* [WORK REQUIRED] From the records that follow, copy every line in which "saturated" appears.

* [RECORDS TO USE]
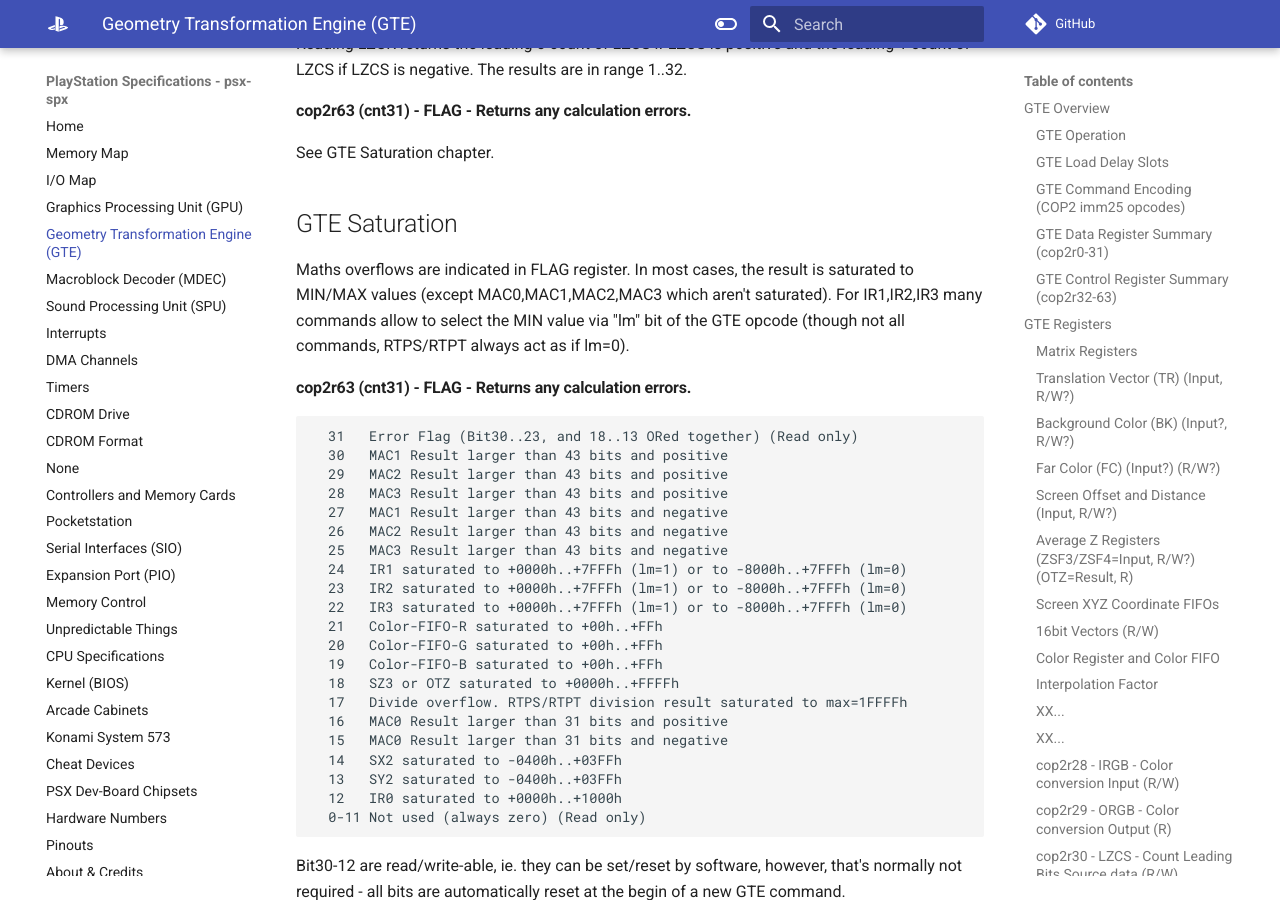
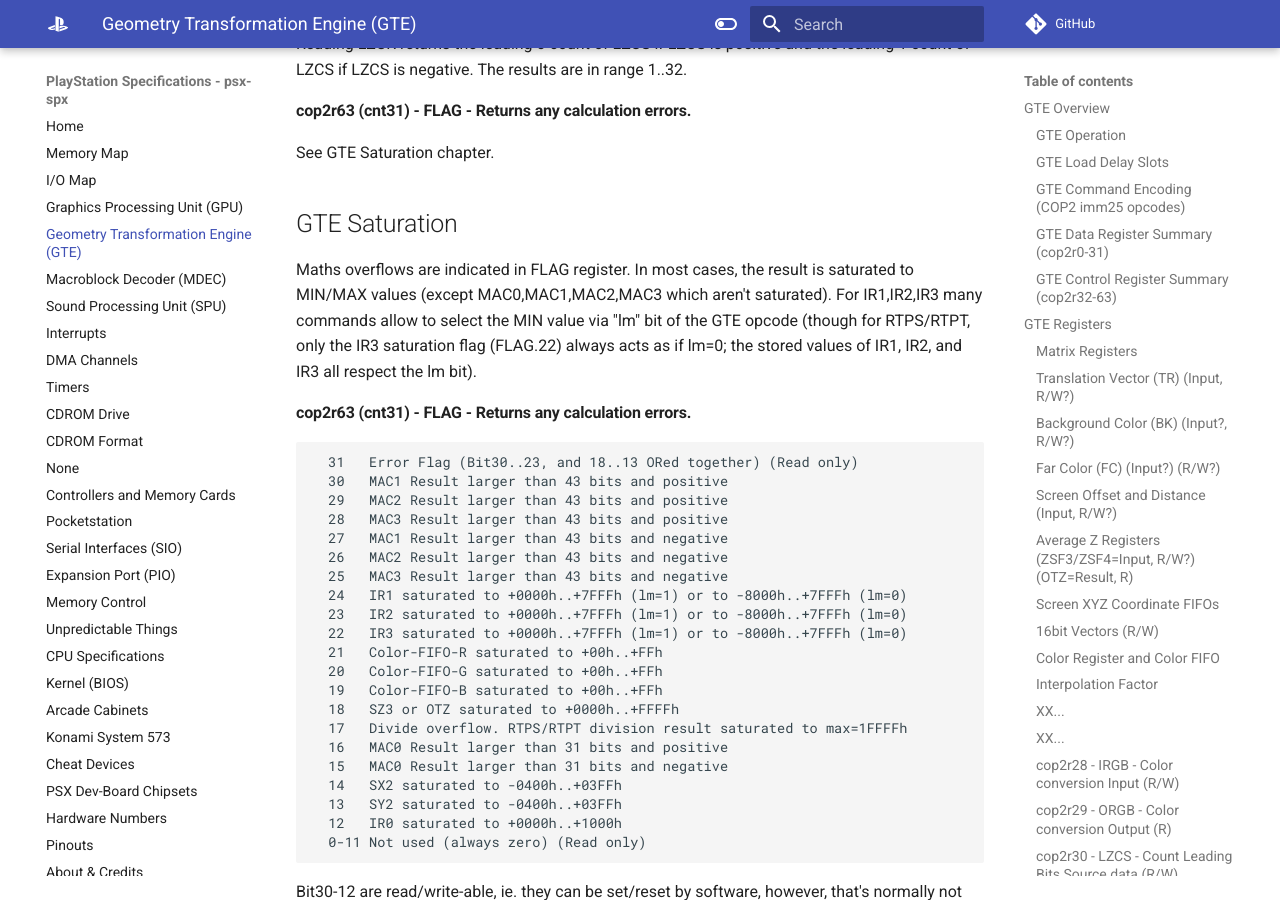
Before and after one commit to psx-spx/psx-spx.github.io, an MkDocs documentation site: the page built from docs/geometrytransformationenginegte.md, in a window 1280 px wide and 900 px high, scrolled down 5761 px. Built offline with MkDocs 1.6.1 and Material for MkDocs 9.7.7, drawn with Linux system fonts in a browser that asks for light colours; comment, search, counter and statistics services are not loaded; some of the changed text lies outside the part shown.

Commit message:
GTE: Add note about IR3 lm clamping in RTPS

````diff
--- a/docs/geometrytransformationenginegte.md
+++ b/docs/geometrytransformationenginegte.md
@@ -269,8 +269,9 @@
 Maths overflows are indicated in FLAG register. In most cases, the result is
 saturated to MIN/MAX values (except MAC0,MAC1,MAC2,MAC3 which aren't
 saturated). For IR1,IR2,IR3 many commands allow to select the MIN value via
-"lm" bit of the GTE opcode (though not all commands, RTPS/RTPT always act as if
-lm=0).<br/>
+"lm" bit of the GTE opcode (though for RTPS/RTPT, only the IR3 saturation flag
+(FLAG.22) always acts as if lm=0; the stored values of IR1, IR2, and IR3 all
+respect the lm bit).<br/>
 
 #### cop2r63 (cnt31) - FLAG - Returns any calculation errors.
 ```
@@ -429,10 +430,11 @@
 For "far plane clipping", one can use the SZ3 saturation flag (MaxZ=FFFFh), or
 the IR3 saturation flag (MaxZ=7FFFh) (eg. used by Wipeout 2097), or one can
 compare the SZ3 value with any desired MaxZ value by software.<br/>
-Note: The command does saturate IR1,IR2,IR3 to -8000h..+7FFFh (regardless of lm
-bit). When using RTP with sf=0, then the IR3 saturation flag (FLAG.22) gets set
-\<only\> if "MAC3 SAR 12" exceeds -8000h..+7FFFh (although IR3 is saturated
-when "MAC3" exceeds -8000h..+7FFFh).<br/>
+Note: IR1 and IR2 are saturated per the lm bit as normal. The IR3 saturation
+flag (FLAG.22) is always checked as if lm=0, while the stored IR3 is clamped
+from MAC3 per the actual lm bit. When using RTP with sf=0, FLAG.22 gets set
+\<only\> if "MAC3 SAR 12" exceeds -8000h..+7FFFh (although IR3 is set from
+MAC3 using the lm-dependent range).<br/>
 
 #### COP2 1400006h - 8 Cycles - NCLIP - Normal clipping
 ```
````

* [WRITTEN SOLUTION]
 saturated to MIN/MAX values (except MAC0,MAC1,MAC2,MAC3 which aren't
 saturated). For IR1,IR2,IR3 many commands allow to select the MIN value via
-\<only\> if "MAC3 SAR 12" exceeds -8000h..+7FFFh (although IR3 is saturated
+Note: IR1 and IR2 are saturated per the lm bit as normal. The IR3 saturation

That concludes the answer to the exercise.